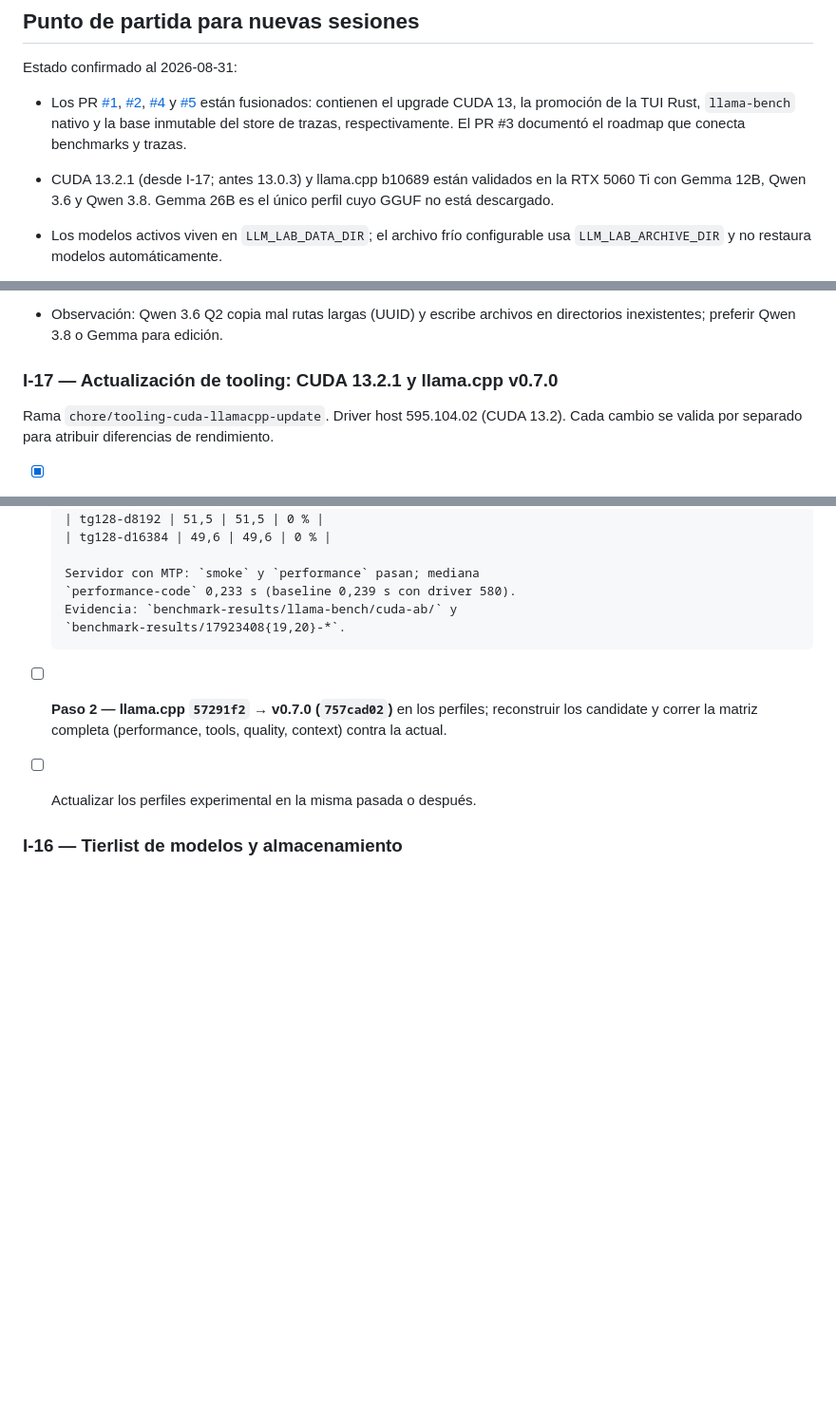
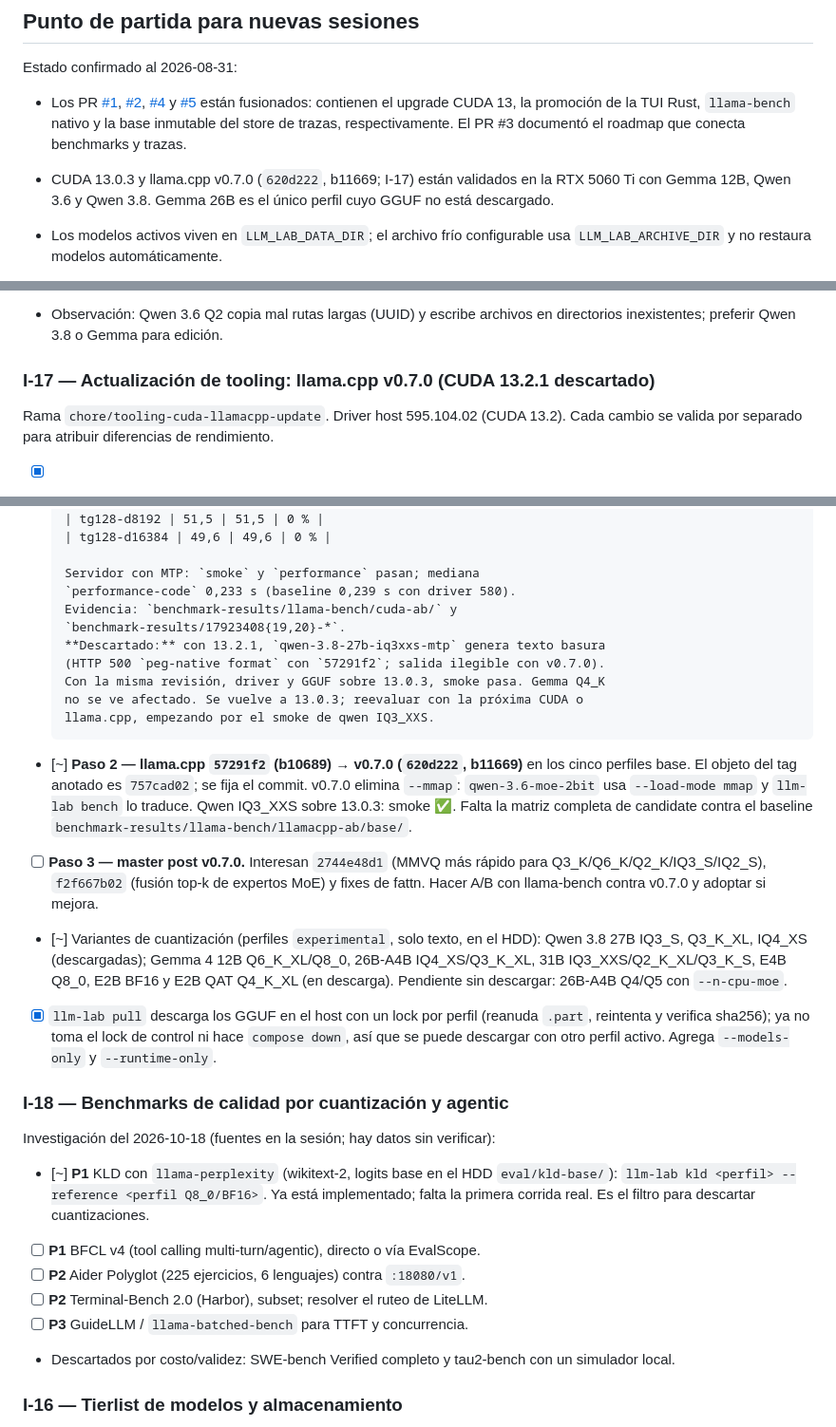
Before and after one commit to 256javy/local-llm-agent-lab, a Markdown page: docs/BACKLOG.md, 3 parts joined by grey strips. Shown at 95% size. Drawn GitHub-style; blank space fills up the shorter version.

Commit message:
docs(backlog): record tooling update results and benchmark plan
Co-Authored-By: Claude Opus 5.5 <noreply@anthropic.com>
Claude-Session: https://claude.ai/code/session_016myJa5WYZvrdeenCFrXacD

```diff
--- a/docs/BACKLOG.md
+++ b/docs/BACKLOG.md
@@ -23,7 +23,7 @@ Estado confirmado al 2026-08-31:
   contienen el upgrade CUDA 13, la promoción de la TUI Rust, `llama-bench`
   nativo y la base inmutable del store de trazas, respectivamente. El PR #3
   documentó el roadmap que conecta benchmarks y trazas.
-- CUDA 13.2.1 (desde I-17; antes 13.0.3) y llama.cpp b10689 están validados en la RTX 5060 Ti con Gemma
+- CUDA 13.0.3 y llama.cpp v0.7.0 (`620d222`, b11669; I-17) están validados en la RTX 5060 Ti con Gemma
   12B, Qwen 3.6 y Qwen 3.8. Gemma 26B es el único perfil cuyo GGUF no está
   descargado.
 - Los modelos activos viven en `LLM_LAB_DATA_DIR`; el archivo frío configurable
@@ -314,7 +314,7 @@ evidencia contradictoria.
 - Observación: Qwen 3.6 Q2 copia mal rutas largas (UUID) y escribe archivos en
   directorios inexistentes; preferir Qwen 3.8 o Gemma para edición.
 
-### I-17 — Actualización de tooling: CUDA 13.2.1 y llama.cpp v0.7.0
+### I-17 — Actualización de tooling: llama.cpp v0.7.0 (CUDA 13.2.1 descartado)
 
 Rama `chore/tooling-cuda-llamacpp-update`. Driver host 595.104.02 (CUDA 13.2).
 Cada cambio se valida por separado para atribuir diferencias de rendimiento.
@@ -337,10 +337,43 @@ Cada cambio se valida por separado para atribuir diferencias de rendimiento.
       `performance-code` 0,233 s (baseline 0,239 s con driver 580).
       Evidencia: `benchmark-results/llama-bench/cuda-ab/` y
       `benchmark-results/17923408{19,20}-*`.
-- [ ] **Paso 2 — llama.cpp `57291f2` → v0.7.0 (`757cad02`)** en los perfiles;
-      reconstruir los candidate y correr la matriz completa
-      (performance, tools, quality, context) contra la actual.
-- [ ] Actualizar los perfiles experimental en la misma pasada o después.
+      **Descartado:** con 13.2.1, `qwen-3.8-27b-iq3xxs-mtp` genera texto basura
+      (HTTP 500 `peg-native format` con `57291f2`; salida ilegible con v0.7.0).
+      Con la misma revisión, driver y GGUF sobre 13.0.3, smoke pasa. Gemma Q4_K
+      no se ve afectado. Se vuelve a 13.0.3; reevaluar con la próxima CUDA o
+      llama.cpp, empezando por el smoke de qwen IQ3_XXS.
+- [~] **Paso 2 — llama.cpp `57291f2` (b10689) → v0.7.0 (`620d222`, b11669)**
+      en los cinco perfiles base. El objeto del tag anotado es `757cad02`; se fija
+      el commit. v0.7.0 elimina `--mmap`: `qwen-3.6-moe-2bit` usa
+      `--load-mode mmap` y `llm-lab bench` lo traduce. Qwen IQ3_XXS sobre 13.0.3:
+      smoke ✅. Falta la matriz completa de candidate contra el baseline
+      `benchmark-results/llama-bench/llamacpp-ab/base/`.
+- [ ] **Paso 3 — master post v0.7.0.** Interesan `2744e48d1` (MMVQ más rápido
+      para Q3_K/Q6_K/Q2_K/IQ3_S/IQ2_S), `f2f667b02` (fusión top-k de expertos MoE)
+      y fixes de fattn. Hacer A/B con llama-bench contra v0.7.0 y adoptar si mejora.
+- [~] Variantes de cuantización (perfiles `experimental`, solo texto, en el HDD):
+      Qwen 3.8 27B IQ3_S, Q3_K_XL, IQ4_XS (descargadas); Gemma 4 12B Q6_K_XL/Q8_0,
+      26B-A4B IQ4_XS/Q3_K_XL, 31B IQ3_XXS/Q2_K_XL/Q3_K_S, E4B Q8_0, E2B BF16 y
+      E2B QAT Q4_K_XL (en descarga). Pendiente sin descargar: 26B-A4B Q4/Q5 con
+      `--n-cpu-moe`.
+- [x] `llm-lab pull` descarga los GGUF en el host con un lock por perfil
+      (reanuda `.part`, reintenta y verifica sha256); ya no toma el lock de control
+      ni hace `compose down`, así que se puede descargar con otro perfil activo.
+      Agrega `--models-only` y `--runtime-only`.
+
+### I-18 — Benchmarks de calidad por cuantización y agentic
+
+Investigación del 2026-10-18 (fuentes en la sesión; hay datos sin verificar):
+
+- [~] **P1** KLD con `llama-perplexity` (wikitext-2, logits base en el HDD
+      `eval/kld-base/`): `llm-lab kld <perfil> --reference <perfil Q8_0/BF16>`.
+      Ya está implementado; falta la primera corrida real. Es el filtro para descartar cuantizaciones.
+- [ ] **P1** BFCL v4 (tool calling multi-turn/agentic), directo o vía EvalScope.
+- [ ] **P2** Aider Polyglot (225 ejercicios, 6 lenguajes) contra `:18080/v1`.
+- [ ] **P2** Terminal-Bench 2.0 (Harbor), subset; resolver el ruteo de LiteLLM.
+- [ ] **P3** GuideLLM / `llama-batched-bench` para TTFT y concurrencia.
+- Descartados por costo/validez: SWE-bench Verified completo y tau2-bench con
+  un simulador local.
 
 ### I-16 — Tierlist de modelos y almacenamiento
 
```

▬▬▬

HOW TO COMPLETE THIS TASK — The entries are to be restated word for word, and no picture should appear in the copy.

OUTPUT OF THE EXERCISE —
Before and after one commit to 256javy/local-llm-agent-lab, a Markdown page: docs/BACKLOG.md, 3 parts joined by grey strips. Shown at 95% size. Drawn GitHub-style; blank space fills up the shorter version.

Commit message:
docs(backlog): record tooling update results and benchmark plan
Co-Authored-By: Claude Opus 5.5 <noreply@anthropic.com>
Claude-Session: https://claude.ai/code/session_016myJa5WYZvrdeenCFrXacD

```diff
--- a/docs/BACKLOG.md
+++ b/docs/BACKLOG.md
@@ -23,7 +23,7 @@ Estado confirmado al 2026-08-31:
   contienen el upgrade CUDA 13, la promoción de la TUI Rust, `llama-bench`
   nativo y la base inmutable del store de trazas, respectivamente. El PR #3
   documentó el roadmap que conecta benchmarks y trazas.
-- CUDA 13.2.1 (desde I-17; antes 13.0.3) y llama.cpp b10689 están validados en la RTX 5060 Ti con Gemma
+- CUDA 13.0.3 y llama.cpp v0.7.0 (`620d222`, b11669; I-17) están validados en la RTX 5060 Ti con Gemma
   12B, Qwen 3.6 y Qwen 3.8. Gemma 26B es el único perfil cuyo GGUF no está
   descargado.
 - Los modelos activos viven en `LLM_LAB_DATA_DIR`; el archivo frío configurable
@@ -314,7 +314,7 @@ evidencia contradictoria.
 - Observación: Qwen 3.6 Q2 copia mal rutas largas (UUID) y escribe archivos en
   directorios inexistentes; preferir Qwen 3.8 o Gemma para edición.
 
-### I-17 — Actualización de tooling: CUDA 13.2.1 y llama.cpp v0.7.0
+### I-17 — Actualización de tooling: llama.cpp v0.7.0 (CUDA 13.2.1 descartado)
 
 Rama `chore/tooling-cuda-llamacpp-update`. Driver host 595.104.02 (CUDA 13.2).
 Cada cambio se valida por separado para atribuir diferencias de rendimiento.
@@ -337,10 +337,43 @@ Cada cambio se valida por separado para atribuir diferencias de rendimiento.
       `performance-code` 0,233 s (baseline 0,239 s con driver 580).
       Evidencia: `benchmark-results/llama-bench/cuda-ab/` y
       `benchmark-results/17923408{19,20}-*`.
-- [ ] **Paso 2 — llama.cpp `57291f2` → v0.7.0 (`757cad02`)** en los perfiles;
-      reconstruir los candidate y correr la matriz completa
-      (performance, tools, quality, context) contra la actual.
-- [ ] Actualizar los perfiles experimental en la misma pasada o después.
+      **Descartado:** con 13.2.1, `qwen-3.8-27b-iq3xxs-mtp` genera texto basura
+      (HTTP 500 `peg-native format` con `57291f2`; salida ilegible con v0.7.0).
+      Con la misma revisión, driver y GGUF sobre 13.0.3, smoke pasa. Gemma Q4_K
+      no se ve afectado. Se vuelve a 13.0.3; reevaluar con la próxima CUDA o
+      llama.cpp, empezando por el smoke de qwen IQ3_XXS.
+- [~] **Paso 2 — llama.cpp `57291f2` (b10689) → v0.7.0 (`620d222`, b11669)**
+      en los cinco perfiles base. El objeto del tag anotado es `757cad02`; se fija
+      el commit. v0.7.0 elimina `--mmap`: `qwen-3.6-moe-2bit` usa
+      `--load-mode mmap` y `llm-lab bench` lo traduce. Qwen IQ3_XXS sobre 13.0.3:
+      smoke ✅. Falta la matriz completa de candidate contra el baseline
+      `benchmark-results/llama-bench/llamacpp-ab/base/`.
+- [ ] **Paso 3 — master post v0.7.0.** Interesan `2744e48d1` (MMVQ más rápido
+      para Q3_K/Q6_K/Q2_K/IQ3_S/IQ2_S), `f2f667b02` (fusión top-k de expertos MoE)
+      y fixes de fattn. Hacer A/B con llama-bench contra v0.7.0 y adoptar si mejora.
+- [~] Variantes de cuantización (perfiles `experimental`, solo texto, en el HDD):
+      Qwen 3.8 27B IQ3_S, Q3_K_XL, IQ4_XS (descargadas); Gemma 4 12B Q6_K_XL/Q8_0,
+      26B-A4B IQ4_XS/Q3_K_XL, 31B IQ3_XXS/Q2_K_XL/Q3_K_S, E4B Q8_0, E2B BF16 y
+      E2B QAT Q4_K_XL (en descarga). Pendiente sin descargar: 26B-A4B Q4/Q5 con
+      `--n-cpu-moe`.
+- [x] `llm-lab pull` descarga los GGUF en el host con un lock por perfil
+      (reanuda `.part`, reintenta y verifica sha256); ya no toma el lock de control
+      ni hace `compose down`, así que se puede descargar con otro perfil activo.
+      Agrega `--models-only` y `--runtime-only`.
+
+### I-18 — Benchmarks de calidad por cuantización y agentic
+
+Investigación del 2026-10-18 (fuentes en la sesión; hay datos sin verificar):
+
+- [~] **P1** KLD con `llama-perplexity` (wikitext-2, logits base en el HDD
+      `eval/kld-base/`): `llm-lab kld <perfil> --reference <perfil Q8_0/BF16>`.
+      Ya está implementado; falta la primera corrida real. Es el filtro para descartar cuantizaciones.
+- [ ] **P1** BFCL v4 (tool calling multi-turn/agentic), directo o vía EvalScope.
+- [ ] **P2** Aider Polyglot (225 ejercicios, 6 lenguajes) contra `:18080/v1`.
+- [ ] **P2** Terminal-Bench 2.0 (Harbor), subset; resolver el ruteo de LiteLLM.
+- [ ] **P3** GuideLLM / `llama-batched-bench` para TTFT y concurrencia.
+- Descartados por costo/validez: SWE-bench Verified completo y tau2-bench con
+  un simulador local.
 
 ### I-16 — Tierlist de modelos y almacenamiento
 
```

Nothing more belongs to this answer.